[Saved entries]
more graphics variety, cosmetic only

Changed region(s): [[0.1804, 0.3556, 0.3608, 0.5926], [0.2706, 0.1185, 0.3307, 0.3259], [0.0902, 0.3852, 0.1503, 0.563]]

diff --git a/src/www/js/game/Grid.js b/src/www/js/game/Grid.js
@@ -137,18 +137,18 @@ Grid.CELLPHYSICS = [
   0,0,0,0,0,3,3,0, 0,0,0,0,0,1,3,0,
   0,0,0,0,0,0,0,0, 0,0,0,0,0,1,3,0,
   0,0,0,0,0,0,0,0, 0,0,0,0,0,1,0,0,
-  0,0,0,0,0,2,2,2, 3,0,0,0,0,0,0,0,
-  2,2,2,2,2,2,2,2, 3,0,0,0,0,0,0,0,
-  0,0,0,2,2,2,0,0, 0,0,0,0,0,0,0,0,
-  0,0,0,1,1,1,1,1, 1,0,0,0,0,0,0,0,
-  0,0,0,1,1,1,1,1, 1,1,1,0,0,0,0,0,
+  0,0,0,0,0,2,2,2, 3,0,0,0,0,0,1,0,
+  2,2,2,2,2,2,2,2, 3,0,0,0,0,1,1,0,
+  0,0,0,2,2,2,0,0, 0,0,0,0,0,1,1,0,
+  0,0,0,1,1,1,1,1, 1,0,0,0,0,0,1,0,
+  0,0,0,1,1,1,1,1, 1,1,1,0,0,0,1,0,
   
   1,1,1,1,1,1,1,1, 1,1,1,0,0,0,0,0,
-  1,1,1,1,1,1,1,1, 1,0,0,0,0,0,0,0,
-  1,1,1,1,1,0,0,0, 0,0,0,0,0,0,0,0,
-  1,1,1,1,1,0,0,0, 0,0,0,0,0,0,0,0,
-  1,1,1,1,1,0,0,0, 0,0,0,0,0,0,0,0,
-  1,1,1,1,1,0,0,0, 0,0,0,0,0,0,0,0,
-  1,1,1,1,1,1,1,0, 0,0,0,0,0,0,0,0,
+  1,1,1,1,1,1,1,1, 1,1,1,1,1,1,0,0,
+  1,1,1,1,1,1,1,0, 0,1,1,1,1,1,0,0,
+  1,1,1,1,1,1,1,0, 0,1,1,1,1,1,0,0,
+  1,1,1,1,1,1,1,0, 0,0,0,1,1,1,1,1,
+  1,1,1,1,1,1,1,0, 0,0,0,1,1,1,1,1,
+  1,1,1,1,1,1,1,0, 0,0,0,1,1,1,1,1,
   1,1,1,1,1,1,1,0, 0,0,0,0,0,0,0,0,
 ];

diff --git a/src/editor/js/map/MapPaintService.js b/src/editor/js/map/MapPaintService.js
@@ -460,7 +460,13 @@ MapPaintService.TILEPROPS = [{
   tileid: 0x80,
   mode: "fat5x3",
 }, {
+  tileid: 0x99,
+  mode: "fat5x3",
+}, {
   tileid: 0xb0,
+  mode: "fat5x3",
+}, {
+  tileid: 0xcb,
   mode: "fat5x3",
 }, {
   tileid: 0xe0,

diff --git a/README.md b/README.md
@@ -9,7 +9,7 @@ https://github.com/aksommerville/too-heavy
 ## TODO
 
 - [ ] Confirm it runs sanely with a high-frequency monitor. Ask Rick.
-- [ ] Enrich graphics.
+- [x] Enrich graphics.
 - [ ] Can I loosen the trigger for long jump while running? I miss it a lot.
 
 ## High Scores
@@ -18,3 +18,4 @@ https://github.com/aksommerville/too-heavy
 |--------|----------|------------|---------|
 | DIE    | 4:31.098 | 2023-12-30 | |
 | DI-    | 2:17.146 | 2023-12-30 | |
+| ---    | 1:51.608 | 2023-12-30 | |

(What is expected): Returned text must match every record word for word.

(Output):
more graphics variety, cosmetic only

Changed region(s): [[0.1804, 0.3556, 0.3608, 0.5926], [0.2706, 0.1185, 0.3307, 0.3259], [0.0902, 0.3852, 0.1503, 0.563]]

diff --git a/src/www/js/game/Grid.js b/src/www/js/game/Grid.js
@@ -137,18 +137,18 @@ Grid.CELLPHYSICS = [
   0,0,0,0,0,3,3,0, 0,0,0,0,0,1,3,0,
   0,0,0,0,0,0,0,0, 0,0,0,0,0,1,3,0,
   0,0,0,0,0,0,0,0, 0,0,0,0,0,1,0,0,
-  0,0,0,0,0,2,2,2, 3,0,0,0,0,0,0,0,
-  2,2,2,2,2,2,2,2, 3,0,0,0,0,0,0,0,
-  0,0,0,2,2,2,0,0, 0,0,0,0,0,0,0,0,
-  0,0,0,1,1,1,1,1, 1,0,0,0,0,0,0,0,
-  0,0,0,1,1,1,1,1, 1,1,1,0,0,0,0,0,
+  0,0,0,0,0,2,2,2, 3,0,0,0,0,0,1,0,
+  2,2,2,2,2,2,2,2, 3,0,0,0,0,1,1,0,
+  0,0,0,2,2,2,0,0, 0,0,0,0,0,1,1,0,
+  0,0,0,1,1,1,1,1, 1,0,0,0,0,0,1,0,
+  0,0,0,1,1,1,1,1, 1,1,1,0,0,0,1,0,
   
   1,1,1,1,1,1,1,1, 1,1,1,0,0,0,0,0,
-  1,1,1,1,1,1,1,1, 1,0,0,0,0,0,0,0,
-  1,1,1,1,1,0,0,0, 0,0,0,0,0,0,0,0,
-  1,1,1,1,1,0,0,0, 0,0,0,0,0,0,0,0,
-  1,1,1,1,1,0,0,0, 0,0,0,0,0,0,0,0,
-  1,1,1,1,1,0,0,0, 0,0,0,0,0,0,0,0,
-  1,1,1,1,1,1,1,0, 0,0,0,0,0,0,0,0,
+  1,1,1,1,1,1,1,1, 1,1,1,1,1,1,0,0,
+  1,1,1,1,1,1,1,0, 0,1,1,1,1,1,0,0,
+  1,1,1,1,1,1,1,0, 0,1,1,1,1,1,0,0,
+  1,1,1,1,1,1,1,0, 0,0,0,1,1,1,1,1,
+  1,1,1,1,1,1,1,0, 0,0,0,1,1,1,1,1,
+  1,1,1,1,1,1,1,0, 0,0,0,1,1,1,1,1,
   1,1,1,1,1,1,1,0, 0,0,0,0,0,0,0,0,
 ];

diff --git a/src/editor/js/map/MapPaintService.js b/src/editor/js/map/MapPaintService.js
@@ -460,7 +460,13 @@ MapPaintService.TILEPROPS = [{
   tileid: 0x80,
   mode: "fat5x3",
 }, {
+  tileid: 0x99,
+  mode: "fat5x3",
+}, {
   tileid: 0xb0,
+  mode: "fat5x3",
+}, {
+  tileid: 0xcb,
   mode: "fat5x3",
 }, {
   tileid: 0xe0,

diff --git a/README.md b/README.md
@@ -9,7 +9,7 @@ https://github.com/aksommerville/too-heavy
 ## TODO
 
 - [ ] Confirm it runs sanely with a high-frequency monitor. Ask Rick.
-- [ ] Enrich graphics.
+- [x] Enrich graphics.
 - [ ] Can I loosen the trigger for long jump while running? I miss it a lot.
 
 ## High Scores
@@ -18,3 +18,4 @@ https://github.com/aksommerville/too-heavy
 |--------|----------|------------|---------|
 | DIE    | 4:31.098 | 2023-12-30 | |
 | DI-    | 2:17.146 | 2023-12-30 | |
+| ---    | 1:51.608 | 2023-12-30 | |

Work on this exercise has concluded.